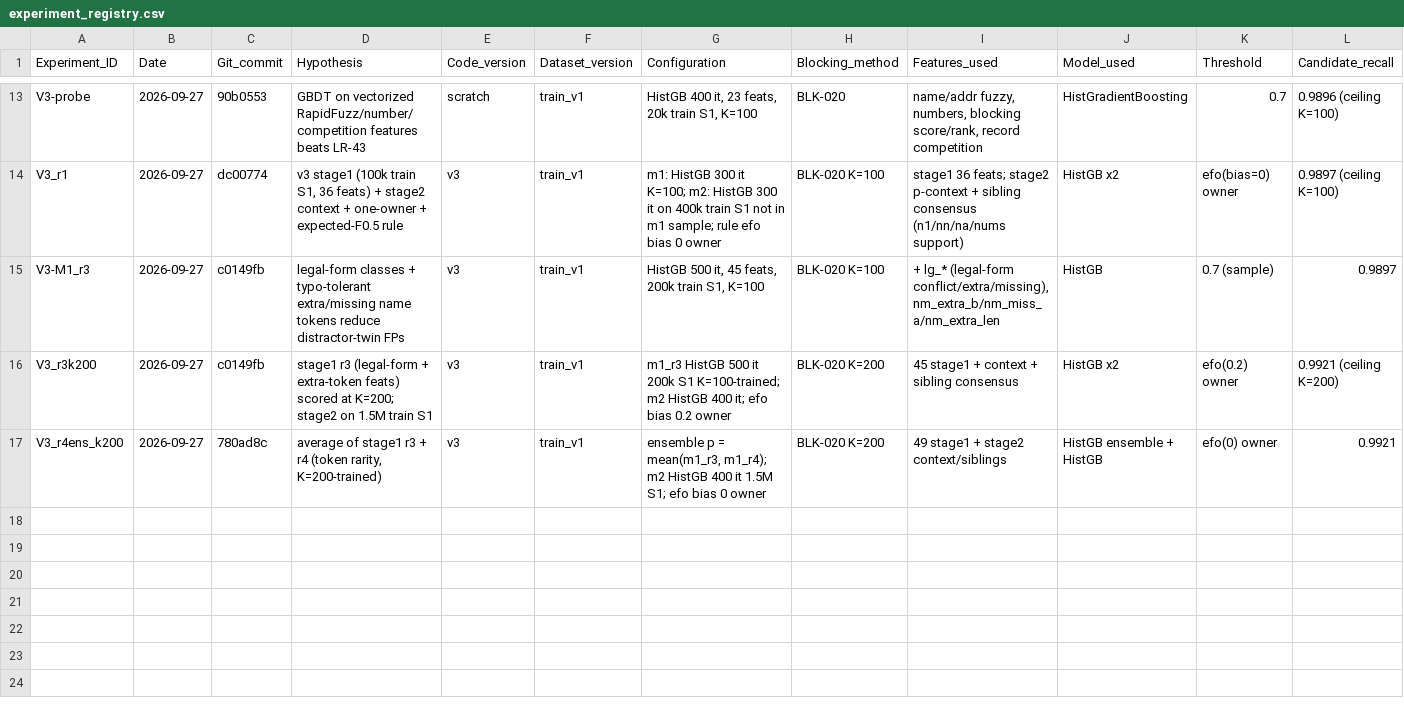
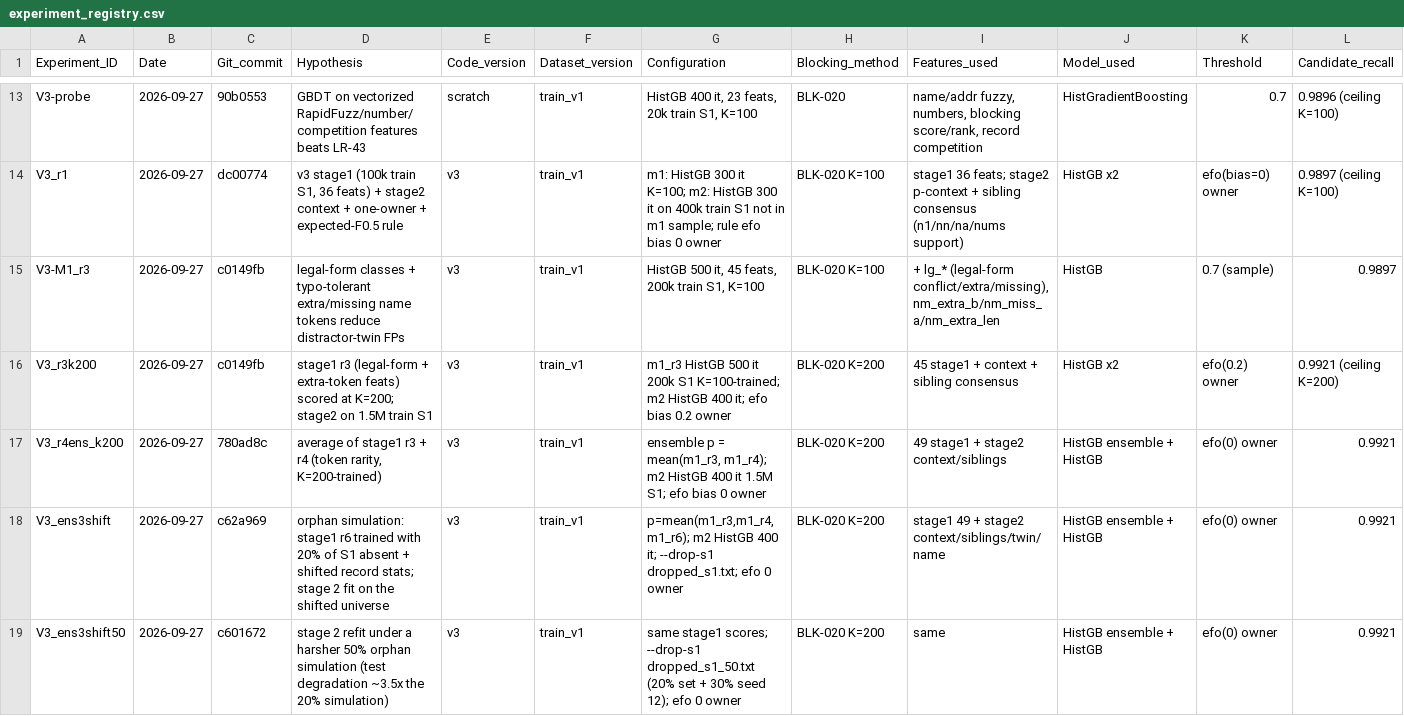
Before and after one commit to MuditRanjan000/Amazon-ML-Challenge, a CSV file: experiments/results/experiment_registry.csv, drawn as a sheet; only a part is shown, gaps mark what is left out; rows hold the shown columns only; the diff names each change by its address in the sheet, - before the commit and + after, or states it on an @@ line.

```diff
--- a/experiments/results/experiment_registry.csv
+++ b/experiments/results/experiment_registry.csv
+row 18: V3_ens3shift | 2026-09-27 | c62a969 | orphan simulation: stage1 r6 trained with 20% of S1 absent + shifted record stats; stage 2 fit on the shifted universe | v3 | train_v1 | p=mean(m1_r3,m1_r4,m1_r6); m2 HistGB 400 it; --drop-s1 dropped_s1.txt; efo 0 owner | BLK-020 K=200 | stage1 49 + stage2 context/siblings/twin/name | HistGB ensemble + HistGB | efo(0) owner | 0.9921
+row 19: V3_ens3shift50 | 2026-09-27 | c601672 | stage 2 refit under a harsher 50% orphan simulation (test degradation ~3.5x the 20% simulation) | v3 | train_v1 | same stage1 scores; --drop-s1 dropped_s1_50.txt (20% set + 30% seed 12); efo 0 owner | BLK-020 K=200 | same | HistGB ensemble + HistGB | efo(0) owner | 0.9921
```
Also changed, not shown: 1 other file.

- **What this task involves**: Exclude every picture and restate the listing word for word.

- **Task solution**:
Before and after one commit to MuditRanjan000/Amazon-ML-Challenge, a CSV file: experiments/results/experiment_registry.csv, drawn as a sheet; only a part is shown, gaps mark what is left out; rows hold the shown columns only; the diff names each change by its address in the sheet, - before the commit and + after, or states it on an @@ line.

```diff
--- a/experiments/results/experiment_registry.csv
+++ b/experiments/results/experiment_registry.csv
+row 18: V3_ens3shift | 2026-09-27 | c62a969 | orphan simulation: stage1 r6 trained with 20% of S1 absent + shifted record stats; stage 2 fit on the shifted universe | v3 | train_v1 | p=mean(m1_r3,m1_r4,m1_r6); m2 HistGB 400 it; --drop-s1 dropped_s1.txt; efo 0 owner | BLK-020 K=200 | stage1 49 + stage2 context/siblings/twin/name | HistGB ensemble + HistGB | efo(0) owner | 0.9921
+row 19: V3_ens3shift50 | 2026-09-27 | c601672 | stage 2 refit under a harsher 50% orphan simulation (test degradation ~3.5x the 20% simulation) | v3 | train_v1 | same stage1 scores; --drop-s1 dropped_s1_50.txt (20% set + 30% seed 12); efo 0 owner | BLK-020 K=200 | same | HistGB ensemble + HistGB | efo(0) owner | 0.9921
```
Also changed, not shown: 1 other file.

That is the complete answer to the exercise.